For some of you that may mean jumping out of a plane at some point, but for some that won’t be on the list. It doesn’t matter what your list is comprised of as long as you have a list of “letting-go” work that you are actively engaged with. What I have learned from my journey and from the journeys many people have shared with me in my clinical practice is a clear process: acknowledge the story of your fear, identify ways to challenge the story that equates control with safety and then enact those strategies over and over again as you peel away the layers of the story that are embedded in your psyche.
And, so, I have a simple, but profound invitation for you: Practice the pure joy in Letting-Go, over and over and over again.
Examples of potential ways of “Letting Go”:
- Have truthful conversations
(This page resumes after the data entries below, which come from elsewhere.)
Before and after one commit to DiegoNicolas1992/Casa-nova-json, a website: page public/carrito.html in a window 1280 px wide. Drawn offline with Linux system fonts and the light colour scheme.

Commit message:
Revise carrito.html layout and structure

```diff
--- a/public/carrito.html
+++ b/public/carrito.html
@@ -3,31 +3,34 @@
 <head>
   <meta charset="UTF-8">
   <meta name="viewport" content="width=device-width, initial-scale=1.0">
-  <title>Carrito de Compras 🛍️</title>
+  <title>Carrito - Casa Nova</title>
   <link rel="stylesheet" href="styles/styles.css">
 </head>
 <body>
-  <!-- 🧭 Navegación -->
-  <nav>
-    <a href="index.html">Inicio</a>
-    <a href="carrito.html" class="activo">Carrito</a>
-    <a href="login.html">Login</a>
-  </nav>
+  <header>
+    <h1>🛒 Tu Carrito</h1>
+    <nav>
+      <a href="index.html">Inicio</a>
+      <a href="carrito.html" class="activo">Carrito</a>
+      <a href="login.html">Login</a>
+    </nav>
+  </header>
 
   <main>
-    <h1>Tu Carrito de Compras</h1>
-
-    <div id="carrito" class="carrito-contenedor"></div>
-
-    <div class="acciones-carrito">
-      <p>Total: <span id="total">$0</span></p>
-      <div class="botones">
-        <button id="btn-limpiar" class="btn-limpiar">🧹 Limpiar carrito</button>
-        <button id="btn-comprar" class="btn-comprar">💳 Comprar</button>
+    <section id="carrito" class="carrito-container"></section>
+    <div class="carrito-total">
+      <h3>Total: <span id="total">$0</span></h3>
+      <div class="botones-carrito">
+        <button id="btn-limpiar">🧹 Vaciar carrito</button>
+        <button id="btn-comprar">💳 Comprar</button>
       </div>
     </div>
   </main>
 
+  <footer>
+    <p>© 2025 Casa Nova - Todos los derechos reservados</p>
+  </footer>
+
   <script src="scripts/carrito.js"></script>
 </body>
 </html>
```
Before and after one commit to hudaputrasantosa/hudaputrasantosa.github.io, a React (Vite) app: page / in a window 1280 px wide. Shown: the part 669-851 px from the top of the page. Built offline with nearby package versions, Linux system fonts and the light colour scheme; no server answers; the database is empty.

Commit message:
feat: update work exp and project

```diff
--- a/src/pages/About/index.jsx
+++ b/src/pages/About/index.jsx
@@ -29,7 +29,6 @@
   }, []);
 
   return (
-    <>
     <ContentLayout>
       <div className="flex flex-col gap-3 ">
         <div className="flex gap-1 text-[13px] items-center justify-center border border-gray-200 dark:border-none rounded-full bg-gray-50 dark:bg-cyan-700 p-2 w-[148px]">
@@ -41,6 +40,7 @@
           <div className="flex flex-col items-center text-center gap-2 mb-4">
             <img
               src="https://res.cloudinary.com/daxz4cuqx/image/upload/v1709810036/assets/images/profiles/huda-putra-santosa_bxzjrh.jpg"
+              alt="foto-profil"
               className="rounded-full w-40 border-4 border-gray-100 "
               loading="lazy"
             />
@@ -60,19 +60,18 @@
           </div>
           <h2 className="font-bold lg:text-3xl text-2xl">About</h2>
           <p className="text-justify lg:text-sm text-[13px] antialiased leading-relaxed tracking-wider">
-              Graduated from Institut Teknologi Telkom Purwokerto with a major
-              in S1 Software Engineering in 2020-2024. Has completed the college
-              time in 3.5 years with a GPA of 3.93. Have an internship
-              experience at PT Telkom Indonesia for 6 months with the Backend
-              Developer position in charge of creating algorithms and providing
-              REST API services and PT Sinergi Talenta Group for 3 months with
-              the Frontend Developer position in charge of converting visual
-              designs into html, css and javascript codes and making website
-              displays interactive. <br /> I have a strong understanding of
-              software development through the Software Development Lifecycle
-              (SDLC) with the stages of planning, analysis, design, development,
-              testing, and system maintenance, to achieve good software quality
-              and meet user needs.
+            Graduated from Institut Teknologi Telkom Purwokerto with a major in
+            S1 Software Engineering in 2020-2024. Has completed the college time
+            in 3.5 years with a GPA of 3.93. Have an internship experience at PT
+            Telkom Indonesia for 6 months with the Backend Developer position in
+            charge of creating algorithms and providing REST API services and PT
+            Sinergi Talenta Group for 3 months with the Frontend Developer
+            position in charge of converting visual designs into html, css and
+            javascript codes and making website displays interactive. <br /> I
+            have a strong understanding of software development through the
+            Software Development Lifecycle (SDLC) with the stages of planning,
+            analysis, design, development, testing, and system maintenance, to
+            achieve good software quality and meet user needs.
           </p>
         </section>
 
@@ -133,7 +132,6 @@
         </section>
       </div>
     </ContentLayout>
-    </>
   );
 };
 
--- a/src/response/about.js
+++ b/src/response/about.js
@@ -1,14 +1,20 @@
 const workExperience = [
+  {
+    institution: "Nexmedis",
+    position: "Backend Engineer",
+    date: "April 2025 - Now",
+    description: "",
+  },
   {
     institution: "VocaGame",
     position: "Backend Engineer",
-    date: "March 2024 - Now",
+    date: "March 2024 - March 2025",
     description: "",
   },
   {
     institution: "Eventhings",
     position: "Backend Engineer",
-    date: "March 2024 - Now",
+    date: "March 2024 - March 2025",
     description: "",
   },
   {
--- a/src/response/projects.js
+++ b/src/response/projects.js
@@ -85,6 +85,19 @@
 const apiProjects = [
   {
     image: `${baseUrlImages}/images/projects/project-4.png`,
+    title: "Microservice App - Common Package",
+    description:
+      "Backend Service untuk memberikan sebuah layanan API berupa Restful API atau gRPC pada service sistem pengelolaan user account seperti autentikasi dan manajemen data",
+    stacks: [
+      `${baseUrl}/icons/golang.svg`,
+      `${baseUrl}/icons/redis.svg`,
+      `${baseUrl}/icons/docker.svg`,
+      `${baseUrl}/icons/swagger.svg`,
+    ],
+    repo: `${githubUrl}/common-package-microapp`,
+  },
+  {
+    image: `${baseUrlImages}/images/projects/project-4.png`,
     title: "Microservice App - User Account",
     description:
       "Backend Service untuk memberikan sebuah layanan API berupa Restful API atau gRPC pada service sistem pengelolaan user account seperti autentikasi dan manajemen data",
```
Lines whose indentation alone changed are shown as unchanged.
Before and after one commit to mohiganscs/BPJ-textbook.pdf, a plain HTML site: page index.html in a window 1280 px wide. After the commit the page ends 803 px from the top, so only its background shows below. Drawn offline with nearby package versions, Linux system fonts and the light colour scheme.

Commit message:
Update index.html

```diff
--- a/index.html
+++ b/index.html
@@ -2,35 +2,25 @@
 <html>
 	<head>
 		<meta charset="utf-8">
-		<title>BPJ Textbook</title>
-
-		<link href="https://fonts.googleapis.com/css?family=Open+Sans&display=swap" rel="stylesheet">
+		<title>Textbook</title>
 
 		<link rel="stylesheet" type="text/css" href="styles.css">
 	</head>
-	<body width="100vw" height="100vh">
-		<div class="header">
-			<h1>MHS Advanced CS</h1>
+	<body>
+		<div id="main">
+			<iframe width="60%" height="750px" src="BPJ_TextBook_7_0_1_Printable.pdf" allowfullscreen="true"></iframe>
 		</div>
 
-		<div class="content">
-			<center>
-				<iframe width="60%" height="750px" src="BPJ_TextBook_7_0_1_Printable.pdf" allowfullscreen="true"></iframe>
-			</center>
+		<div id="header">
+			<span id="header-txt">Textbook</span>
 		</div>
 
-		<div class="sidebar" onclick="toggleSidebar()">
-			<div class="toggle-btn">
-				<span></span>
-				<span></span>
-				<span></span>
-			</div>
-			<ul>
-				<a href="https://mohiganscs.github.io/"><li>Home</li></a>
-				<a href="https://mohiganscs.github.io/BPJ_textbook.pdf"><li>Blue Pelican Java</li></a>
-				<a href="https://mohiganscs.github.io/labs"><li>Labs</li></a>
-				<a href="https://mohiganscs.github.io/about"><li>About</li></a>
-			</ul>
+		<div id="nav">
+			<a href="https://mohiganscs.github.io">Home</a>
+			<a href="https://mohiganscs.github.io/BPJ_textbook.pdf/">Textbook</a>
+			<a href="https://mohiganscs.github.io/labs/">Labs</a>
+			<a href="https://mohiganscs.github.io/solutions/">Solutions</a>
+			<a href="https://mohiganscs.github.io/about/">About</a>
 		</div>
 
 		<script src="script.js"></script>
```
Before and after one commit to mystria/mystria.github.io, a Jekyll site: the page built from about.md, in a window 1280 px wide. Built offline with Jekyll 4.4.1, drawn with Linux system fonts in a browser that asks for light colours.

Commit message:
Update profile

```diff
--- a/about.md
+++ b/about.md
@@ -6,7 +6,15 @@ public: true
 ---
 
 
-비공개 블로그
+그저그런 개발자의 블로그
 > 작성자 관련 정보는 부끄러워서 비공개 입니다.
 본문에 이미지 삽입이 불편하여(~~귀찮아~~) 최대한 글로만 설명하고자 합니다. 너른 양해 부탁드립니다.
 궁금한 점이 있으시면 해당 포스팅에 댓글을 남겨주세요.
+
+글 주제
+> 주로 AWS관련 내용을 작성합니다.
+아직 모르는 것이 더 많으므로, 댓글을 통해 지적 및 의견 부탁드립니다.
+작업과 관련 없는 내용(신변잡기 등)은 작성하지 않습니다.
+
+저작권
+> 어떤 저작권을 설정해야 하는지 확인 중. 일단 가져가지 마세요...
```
- Do an activity you have wanted to (that is in service to your well-being), but have previously decided you shouldn’t do because its end result isn’t certain
- Stop doing something (that’s not in service to your well-being) even though the end result of stopping isn’t certain
- Face a painful emotion (fear, anger, sadness, loneliness)
- Let yourself experience a positive emotion (happiness, joy, love)
- Ask for a raise, a promotion or some other work benefit
- Show your true self
- Put one foot in front of the other
- Say no if that’s what you truly want to say
- Say yes if that’s what you really want to say
- [Add your own ways of letting go to this list!]
Most often this practice works best if you have a mentor, counselor or other support person to guide and support you in your work. Consider reaching out for one! Give yourself the chance to experience the pure joy of Letting Go!
Fran Bieganek is a Licensed Psychologist practicing holistic psychotherapy and neurofeedback at Bhakti Wellness Center. She has been practicing for over 20 years and currently specializes in the areas of trauma, anxiety, depression, grief and loss, stress management, developmental transitions and wellbeing. She works with both individuals and couples. In addition to her therapy practice she has also taught Psychology courses at several colleges in Minnesota. She is currently accepting new clients and can be reached at 612-564-9947 or by emailing her at: email@example.com